Cucumis melo Linn. Cantaloupe. Melon. Muskmelon.

Old World tropics. Naudin divides the varieties of melon into ten sections, which differ not only in their fruits but also in their leaves and their entire habit or mode of growth. Some melons are no larger than small plums, others weigh as much as 66 pounds; one variety has a scarlet fruit; another is only one inch in diameter but three feet long and is coiled in a serpentine manner in all directions. The fruit of one variety can scarcely be distinguished from cucumbers; one Algerian variety suddenly splits up into sections when ripe. The melons of our gardens may be divided into two sections: those with green flesh, as the citron and nutmeg; those with yellow flesh, as the Christiana, cantaloupe and Persian melons, with very thin skins and melting honey-like flesh of delicious flavor. In England, melons with red, green, and white flesh are cultivated.
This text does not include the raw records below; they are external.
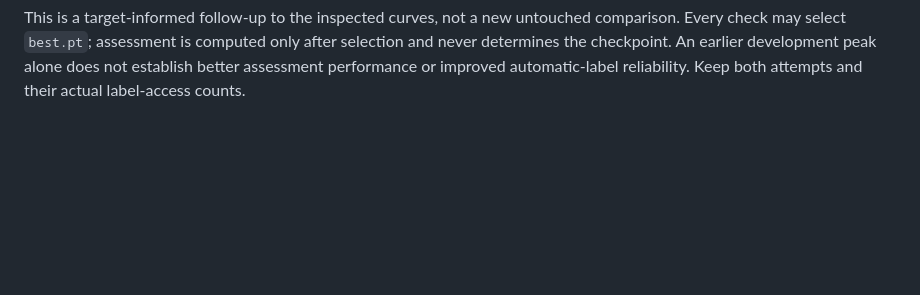
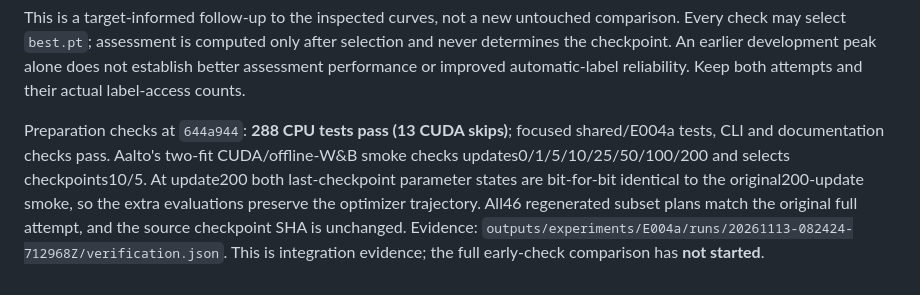
Before and after one commit to yammooo/pedestrian-behavior-labeling, a Markdown page: experiments/E004a-head-label-budget/README.md, the part around the change. Rendered like a GitHub page; blank space fills up the shorter version.

Commit message:
Record E004a early-check CUDA verification

```diff
--- a/experiments/E004a-head-label-budget/README.md
+++ b/experiments/E004a-head-label-budget/README.md
@@ -208,3 +208,6 @@ uv run --locked --extra cu118 python scripts/train-e004a.py --device cuda --earl
 Omitting `--early-checks` retains the original protocol. Add `--smoke` for the two-fit, 200-update offline-W&B integration check only. The rerun reuses the compact cache and performs no encoder extraction.
 
 This is a target-informed follow-up to the inspected curves, not a new untouched comparison. Every check may select `best.pt`; assessment is computed only after selection and never determines the checkpoint. An earlier development peak alone does not establish better assessment performance or improved automatic-label reliability. Keep both attempts and their actual label-access counts.
+
+
+Preparation checks at `644a944`: **288 CPU tests pass (13 CUDA skips)**; focused shared/E004a tests, CLI and documentation checks pass. Aalto's two-fit CUDA/offline-W&B smoke checks updates0/1/5/10/25/50/100/200 and selects checkpoints10/5. At update200 both last-checkpoint parameter states are bit-for-bit identical to the original200-update smoke, so the extra evaluations preserve the optimizer trajectory. All46 regenerated subset plans match the original full attempt, and the source checkpoint SHA is unchanged. Evidence: `outputs/experiments/E004a/runs/20261113-082424-712968Z/verification.json`. This is integration evidence; the full early-check comparison has **not started**.
```
Also changed, not shown: docs/log/2026-11.md (+1 -1 lines).
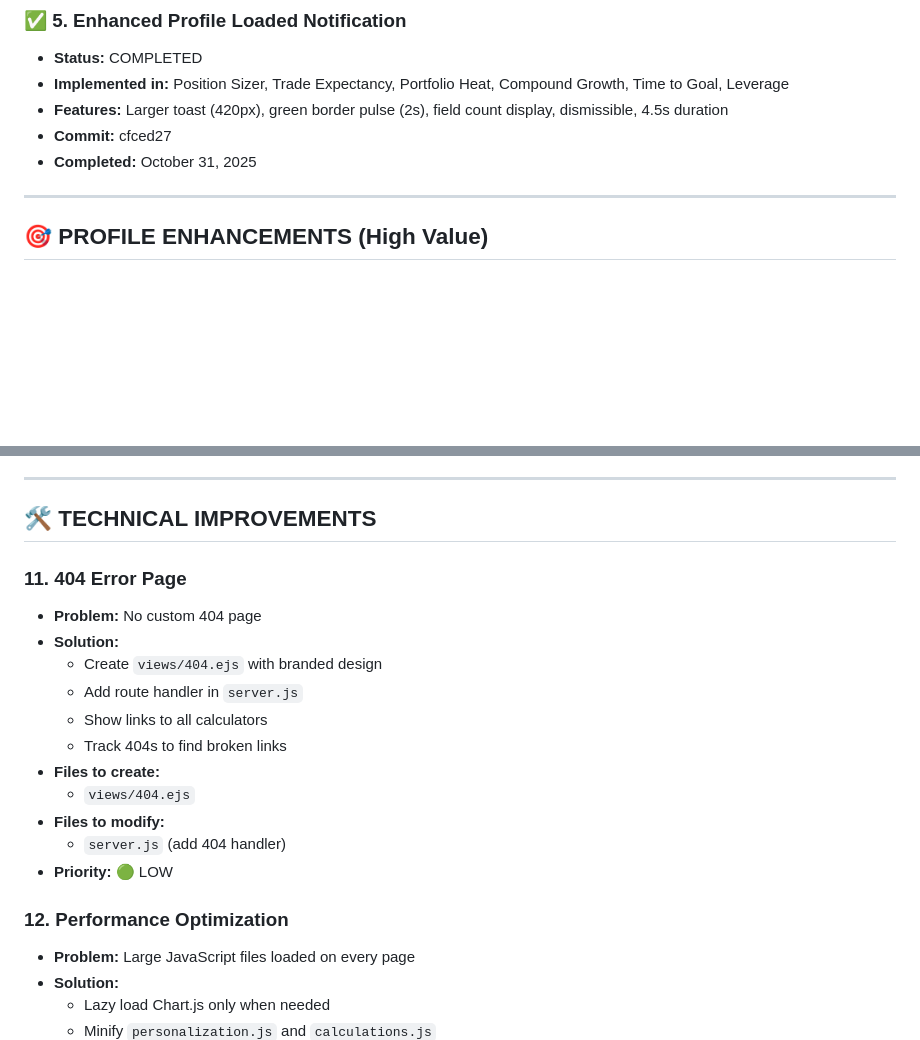
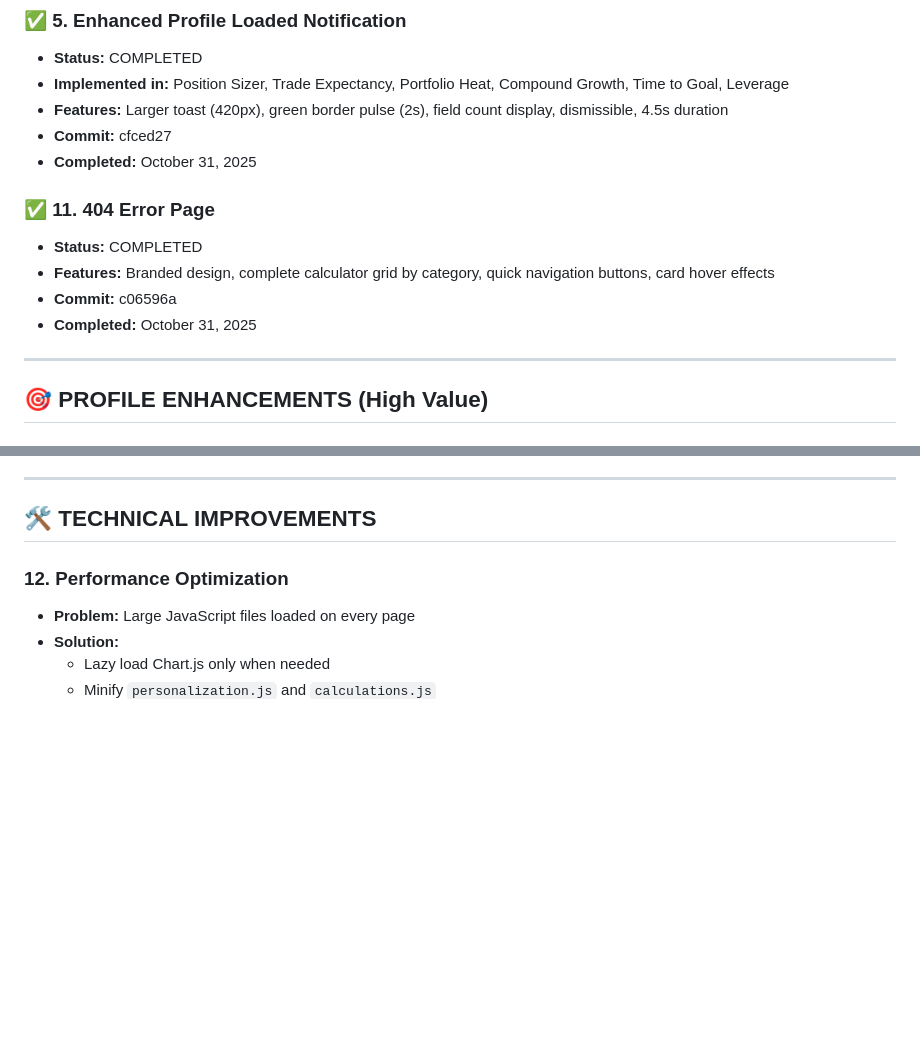
Before and after one commit to coreyolson/tradingcalcs, a Markdown page: ENHANCEMENT_PLAN.md, 2 parts joined by grey strips. Drawn GitHub-style; blank space fills up the shorter version.

Commit message:
Update ENHANCEMENT_PLAN.md - Mark 404 page as completed

```diff
--- a/ENHANCEMENT_PLAN.md
+++ b/ENHANCEMENT_PLAN.md
@@ -51,6 +51,12 @@
 - **Commit:** cfced27
 - **Completed:** October 31, 2025
 
+### ✅ 11. **404 Error Page**
+- **Status:** COMPLETED
+- **Features:** Branded design, complete calculator grid by category, quick navigation buttons, card hover effects
+- **Commit:** c06596a
+- **Completed:** October 31, 2025
+
 ---
 
 ## 🎯 PROFILE ENHANCEMENTS (High Value)
@@ -100,19 +106,6 @@
 ---
 
 ## 🛠️ TECHNICAL IMPROVEMENTS
-
-### 11. **404 Error Page**
-- **Problem:** No custom 404 page
-- **Solution:**
-  - Create `views/404.ejs` with branded design
-  - Add route handler in `server.js`
-  - Show links to all calculators
-  - Track 404s to find broken links
-- **Files to create:**
-  - `views/404.ejs`
-- **Files to modify:**
-  - `server.js` (add 404 handler)
-- **Priority:** 🟢 LOW
 
 ### 12. **Performance Optimization**
 - **Problem:** Large JavaScript files loaded on every page
```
By the earlier and unscientific travellers, the term melon has been used to signify watermelons, the Macock gourd of Virginia, and it has even been applied to pumpkins by our early horticulturists. The names used by the ancient writers and translated by some to mean melon, seem also in doubt. Thus, according to Fraas, the sikua of Theophrastus was the melon. In Liddell and Scott's Lexicon, the definition is given "a fruit like the melon or gourd but eaten ripe." Fraas says the melon is the pepon of Dioscorides. The Lexicon says "sikuos pepon, or more frequently o pepon, a kind of gourd or melon not eaten till quite ripe." Fraas says " he melon is the melopepon of Galen and the melo of Pliny." Andrews' Latin Lexicon gives under melopepo "an apple-shaped melon, cucumber melon, not eaten till fully ripe." Pliny, on the other hand, says in Greece in his day it was named peponia. In Italy, in 1539, the names of pepone, melone and mellone were applied to it. In Sardinia, where it is remarked by De Candolle that Roman traditions are well preserved, it is called meloni. As a summary, we may believe that although "a kind of gourd not eaten until fully ripe" may have been cultivated in ancient Greece and Rome, or even by the Jews under their Kings, as Unger asserts, yet the admiration of the authors of the sixteenth century for the perfume and exquisite taste of the melon, as contrasted with the silence of the Romans, who were not less epicurean, is assuredly a proof that the melon had not at that time, even if known, attained its present luscious and perfumed properties, and it is an indication, as De Candolle observes, "of the novelty of the fruit in Europe." When we consider, moreover, the rapidity of its diffusion through the savage tribes of America to remote regions, we cannot believe that a fruit so easily transported through its seed could have remained secluded during such a long period of history.

Albertus Magnus, in the thirteenth century, says, melons, which some call pepones, have the seed and the flower very nearly like those of the cucumber and also says, in speaking of the cucumber, that the seeds are like those of the pepo. Under the head of watermelon, citrullus, he calls the melon pepo, and says it has a smooth, green skin, but the pepo is commonly yellow and of an uneven surface and as if round, semi-circular sections were orderly arranged together. In 1536, Ruellius describes our melon as the pepo; in 1542, Fuchsius describes the melon, but figures it under the name of pepo. In 1550, Roeszlin figures the melon under the name of pepo, and in 1558 Matthiolus figures it under the name of melon. The Greek name of pepon, and the Italian, German, Spanish and French of melon, variously spelled, are given among synonyms by various authors of the sixteenth century; melones sive pepones are used by Pinaeus, 1561; melone and pepone by Castor Durante, 1617, and by Gerarde in England, 1597. Melons and pompions are used synonymously, and the melon is called muske-melon or million.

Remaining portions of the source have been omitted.